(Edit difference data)
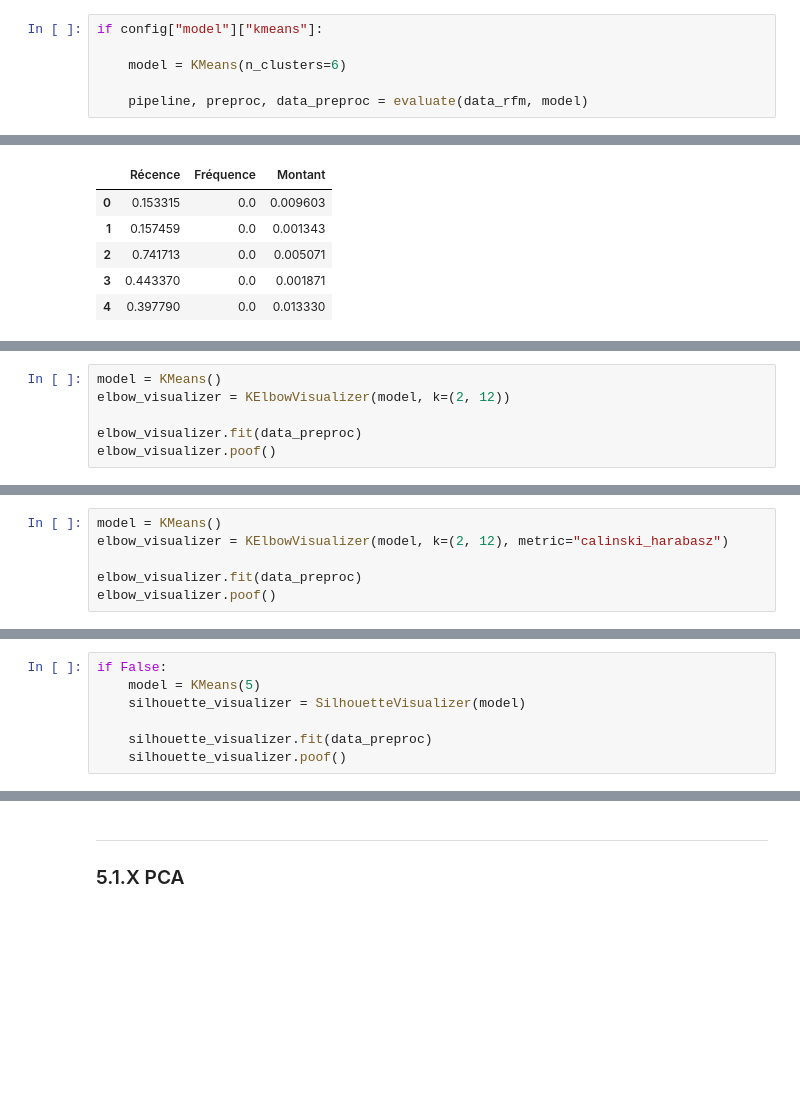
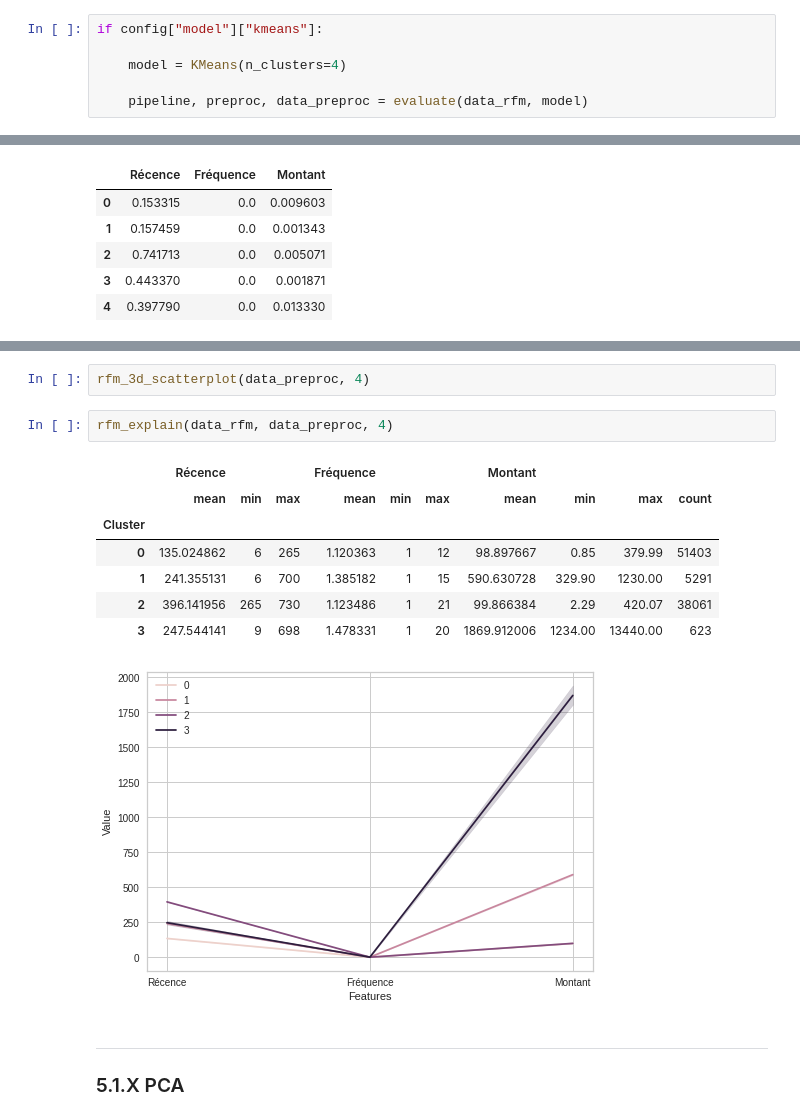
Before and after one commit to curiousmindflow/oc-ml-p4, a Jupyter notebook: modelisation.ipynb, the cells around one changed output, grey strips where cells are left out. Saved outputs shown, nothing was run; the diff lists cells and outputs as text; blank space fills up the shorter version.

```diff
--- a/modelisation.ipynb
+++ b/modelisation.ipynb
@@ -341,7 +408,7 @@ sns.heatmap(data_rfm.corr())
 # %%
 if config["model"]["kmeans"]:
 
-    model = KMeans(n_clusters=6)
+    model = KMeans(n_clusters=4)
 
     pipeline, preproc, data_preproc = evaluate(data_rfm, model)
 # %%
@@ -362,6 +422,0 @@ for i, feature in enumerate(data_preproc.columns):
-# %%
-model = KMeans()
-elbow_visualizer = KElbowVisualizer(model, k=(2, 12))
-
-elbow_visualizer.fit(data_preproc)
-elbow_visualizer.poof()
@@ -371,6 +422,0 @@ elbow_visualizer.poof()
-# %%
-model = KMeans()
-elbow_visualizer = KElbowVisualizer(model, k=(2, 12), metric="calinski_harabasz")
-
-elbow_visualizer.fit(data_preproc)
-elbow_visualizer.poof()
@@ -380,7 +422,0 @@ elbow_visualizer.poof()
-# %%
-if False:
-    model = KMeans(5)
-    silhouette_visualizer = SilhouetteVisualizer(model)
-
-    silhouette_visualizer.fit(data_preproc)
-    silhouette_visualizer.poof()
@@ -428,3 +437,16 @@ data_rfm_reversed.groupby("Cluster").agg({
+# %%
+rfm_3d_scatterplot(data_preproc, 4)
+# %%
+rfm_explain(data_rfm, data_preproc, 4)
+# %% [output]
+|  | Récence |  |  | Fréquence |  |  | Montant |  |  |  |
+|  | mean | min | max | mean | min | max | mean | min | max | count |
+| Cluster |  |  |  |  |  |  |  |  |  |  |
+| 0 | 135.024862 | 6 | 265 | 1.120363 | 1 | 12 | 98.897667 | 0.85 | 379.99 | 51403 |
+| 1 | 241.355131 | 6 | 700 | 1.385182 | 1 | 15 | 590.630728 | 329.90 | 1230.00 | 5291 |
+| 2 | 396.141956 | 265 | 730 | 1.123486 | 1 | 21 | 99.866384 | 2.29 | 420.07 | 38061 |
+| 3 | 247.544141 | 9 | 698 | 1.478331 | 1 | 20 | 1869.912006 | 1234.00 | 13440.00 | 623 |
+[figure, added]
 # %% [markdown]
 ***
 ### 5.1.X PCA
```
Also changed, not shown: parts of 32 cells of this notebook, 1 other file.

**What the task asks**
Output all the records above exactly, but without their images.

**Your solution**
Before and after one commit to curiousmindflow/oc-ml-p4, a Jupyter notebook: modelisation.ipynb, the cells around one changed output, grey strips where cells are left out. Saved outputs shown, nothing was run; the diff lists cells and outputs as text; blank space fills up the shorter version.

```diff
--- a/modelisation.ipynb
+++ b/modelisation.ipynb
@@ -341,7 +408,7 @@ sns.heatmap(data_rfm.corr())
 # %%
 if config["model"]["kmeans"]:
 
-    model = KMeans(n_clusters=6)
+    model = KMeans(n_clusters=4)
 
     pipeline, preproc, data_preproc = evaluate(data_rfm, model)
 # %%
@@ -362,6 +422,0 @@ for i, feature in enumerate(data_preproc.columns):
-# %%
-model = KMeans()
-elbow_visualizer = KElbowVisualizer(model, k=(2, 12))
-
-elbow_visualizer.fit(data_preproc)
-elbow_visualizer.poof()
@@ -371,6 +422,0 @@ elbow_visualizer.poof()
-# %%
-model = KMeans()
-elbow_visualizer = KElbowVisualizer(model, k=(2, 12), metric="calinski_harabasz")
-
-elbow_visualizer.fit(data_preproc)
-elbow_visualizer.poof()
@@ -380,7 +422,0 @@ elbow_visualizer.poof()
-# %%
-if False:
-    model = KMeans(5)
-    silhouette_visualizer = SilhouetteVisualizer(model)
-
-    silhouette_visualizer.fit(data_preproc)
-    silhouette_visualizer.poof()
@@ -428,3 +437,16 @@ data_rfm_reversed.groupby("Cluster").agg({
+# %%
+rfm_3d_scatterplot(data_preproc, 4)
+# %%
+rfm_explain(data_rfm, data_preproc, 4)
+# %% [output]
+|  | Récence |  |  | Fréquence |  |  | Montant |  |  |  |
+|  | mean | min | max | mean | min | max | mean | min | max | count |
+| Cluster |  |  |  |  |  |  |  |  |  |  |
+| 0 | 135.024862 | 6 | 265 | 1.120363 | 1 | 12 | 98.897667 | 0.85 | 379.99 | 51403 |
+| 1 | 241.355131 | 6 | 700 | 1.385182 | 1 | 15 | 590.630728 | 329.90 | 1230.00 | 5291 |
+| 2 | 396.141956 | 265 | 730 | 1.123486 | 1 | 21 | 99.866384 | 2.29 | 420.07 | 38061 |
+| 3 | 247.544141 | 9 | 698 | 1.478331 | 1 | 20 | 1869.912006 | 1234.00 | 13440.00 | 623 |
+[figure, added]
 # %% [markdown]
 ***
 ### 5.1.X PCA
```
Also changed, not shown: parts of 32 cells of this notebook, 1 other file.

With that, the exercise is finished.